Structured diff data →
--------

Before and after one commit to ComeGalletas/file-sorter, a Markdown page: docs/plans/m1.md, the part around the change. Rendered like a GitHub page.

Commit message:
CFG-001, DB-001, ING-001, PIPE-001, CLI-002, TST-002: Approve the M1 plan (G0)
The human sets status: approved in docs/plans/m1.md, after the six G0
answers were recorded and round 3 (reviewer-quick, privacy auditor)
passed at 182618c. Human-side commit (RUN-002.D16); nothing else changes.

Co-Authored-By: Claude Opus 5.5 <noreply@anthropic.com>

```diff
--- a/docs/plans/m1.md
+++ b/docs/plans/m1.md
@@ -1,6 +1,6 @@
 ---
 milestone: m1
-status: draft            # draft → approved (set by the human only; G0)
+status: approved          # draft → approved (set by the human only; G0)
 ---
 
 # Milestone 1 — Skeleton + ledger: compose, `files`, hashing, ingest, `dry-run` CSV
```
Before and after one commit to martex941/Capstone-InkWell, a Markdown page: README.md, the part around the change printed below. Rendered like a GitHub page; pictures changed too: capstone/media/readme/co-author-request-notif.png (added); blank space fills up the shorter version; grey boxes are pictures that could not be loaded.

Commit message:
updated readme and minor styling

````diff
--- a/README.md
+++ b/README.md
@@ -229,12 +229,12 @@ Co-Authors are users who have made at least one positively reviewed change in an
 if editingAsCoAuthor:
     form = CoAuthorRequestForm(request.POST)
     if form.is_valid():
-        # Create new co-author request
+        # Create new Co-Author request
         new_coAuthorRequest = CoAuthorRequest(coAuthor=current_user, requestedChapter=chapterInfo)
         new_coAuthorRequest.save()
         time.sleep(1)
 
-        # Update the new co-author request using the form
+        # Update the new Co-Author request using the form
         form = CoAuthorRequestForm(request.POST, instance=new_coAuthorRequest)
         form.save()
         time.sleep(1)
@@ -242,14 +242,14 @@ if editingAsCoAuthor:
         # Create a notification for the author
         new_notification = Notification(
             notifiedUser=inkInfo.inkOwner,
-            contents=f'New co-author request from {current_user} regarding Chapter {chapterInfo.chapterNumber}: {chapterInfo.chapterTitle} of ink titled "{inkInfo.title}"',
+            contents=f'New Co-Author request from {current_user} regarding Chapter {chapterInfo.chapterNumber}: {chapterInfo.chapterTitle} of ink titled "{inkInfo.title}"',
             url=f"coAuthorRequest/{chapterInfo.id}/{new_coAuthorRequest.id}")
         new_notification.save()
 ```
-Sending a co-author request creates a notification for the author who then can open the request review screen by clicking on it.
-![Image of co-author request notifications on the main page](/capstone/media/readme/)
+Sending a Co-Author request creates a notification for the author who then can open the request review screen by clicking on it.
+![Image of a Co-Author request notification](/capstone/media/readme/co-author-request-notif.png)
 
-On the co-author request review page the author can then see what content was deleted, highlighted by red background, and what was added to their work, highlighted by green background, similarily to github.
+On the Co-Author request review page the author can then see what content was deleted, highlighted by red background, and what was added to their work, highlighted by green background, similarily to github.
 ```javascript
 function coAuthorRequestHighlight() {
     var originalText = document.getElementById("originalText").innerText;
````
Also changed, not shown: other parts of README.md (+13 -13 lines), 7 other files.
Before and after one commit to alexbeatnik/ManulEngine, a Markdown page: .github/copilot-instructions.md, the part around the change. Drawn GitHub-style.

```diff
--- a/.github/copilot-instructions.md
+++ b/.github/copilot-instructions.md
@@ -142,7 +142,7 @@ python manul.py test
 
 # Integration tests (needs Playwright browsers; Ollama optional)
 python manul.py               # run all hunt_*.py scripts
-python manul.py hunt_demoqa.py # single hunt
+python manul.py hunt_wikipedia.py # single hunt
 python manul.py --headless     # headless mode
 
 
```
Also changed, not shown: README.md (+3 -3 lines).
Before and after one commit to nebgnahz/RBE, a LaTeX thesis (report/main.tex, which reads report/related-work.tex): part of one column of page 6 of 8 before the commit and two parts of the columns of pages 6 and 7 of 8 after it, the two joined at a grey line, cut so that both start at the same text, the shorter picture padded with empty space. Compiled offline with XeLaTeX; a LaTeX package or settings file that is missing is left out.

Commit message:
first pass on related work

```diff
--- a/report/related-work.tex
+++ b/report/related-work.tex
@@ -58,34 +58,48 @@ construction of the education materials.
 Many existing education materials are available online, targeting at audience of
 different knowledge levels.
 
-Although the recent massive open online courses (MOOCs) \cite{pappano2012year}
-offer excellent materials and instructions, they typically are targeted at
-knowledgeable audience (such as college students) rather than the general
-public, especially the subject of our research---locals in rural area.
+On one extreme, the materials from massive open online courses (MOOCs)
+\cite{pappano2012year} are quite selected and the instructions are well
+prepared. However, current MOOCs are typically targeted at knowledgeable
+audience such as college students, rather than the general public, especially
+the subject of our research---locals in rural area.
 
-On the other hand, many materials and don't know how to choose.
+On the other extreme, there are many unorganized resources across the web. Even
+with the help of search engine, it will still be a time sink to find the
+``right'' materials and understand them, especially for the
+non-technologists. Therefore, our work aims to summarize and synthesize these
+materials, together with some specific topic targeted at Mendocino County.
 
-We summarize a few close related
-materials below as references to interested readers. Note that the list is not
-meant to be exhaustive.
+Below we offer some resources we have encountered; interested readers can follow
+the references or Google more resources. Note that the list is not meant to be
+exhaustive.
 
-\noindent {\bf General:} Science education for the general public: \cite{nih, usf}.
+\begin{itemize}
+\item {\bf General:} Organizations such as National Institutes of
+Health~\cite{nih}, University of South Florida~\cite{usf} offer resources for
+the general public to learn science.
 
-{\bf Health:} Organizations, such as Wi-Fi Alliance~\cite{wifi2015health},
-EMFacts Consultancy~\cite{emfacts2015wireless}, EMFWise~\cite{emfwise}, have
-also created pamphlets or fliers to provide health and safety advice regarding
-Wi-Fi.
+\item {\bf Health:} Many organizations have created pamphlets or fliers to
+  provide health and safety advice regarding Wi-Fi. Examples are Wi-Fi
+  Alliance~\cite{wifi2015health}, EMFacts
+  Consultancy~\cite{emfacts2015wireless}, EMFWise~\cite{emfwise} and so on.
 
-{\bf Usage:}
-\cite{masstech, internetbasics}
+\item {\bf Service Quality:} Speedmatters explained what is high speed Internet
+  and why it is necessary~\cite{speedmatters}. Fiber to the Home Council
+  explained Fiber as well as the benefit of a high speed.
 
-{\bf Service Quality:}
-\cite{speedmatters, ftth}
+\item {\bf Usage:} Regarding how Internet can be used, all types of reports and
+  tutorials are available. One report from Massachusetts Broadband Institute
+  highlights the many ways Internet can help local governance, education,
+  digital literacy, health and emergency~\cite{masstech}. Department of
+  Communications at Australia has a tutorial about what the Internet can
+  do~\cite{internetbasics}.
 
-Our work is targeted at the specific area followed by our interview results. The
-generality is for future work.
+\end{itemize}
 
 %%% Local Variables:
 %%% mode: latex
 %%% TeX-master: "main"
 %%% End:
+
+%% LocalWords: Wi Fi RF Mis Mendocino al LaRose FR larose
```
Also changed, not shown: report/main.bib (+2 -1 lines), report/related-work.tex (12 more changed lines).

--------

Required action → Lines with "targeted": find them in the data and copy each one.

Answer →
-offer excellent materials and instructions, they typically are targeted at
+prepared. However, current MOOCs are typically targeted at knowledgeable
+materials, together with some specific topic targeted at Mendocino County.
-Our work is targeted at the specific area followed by our interview results. The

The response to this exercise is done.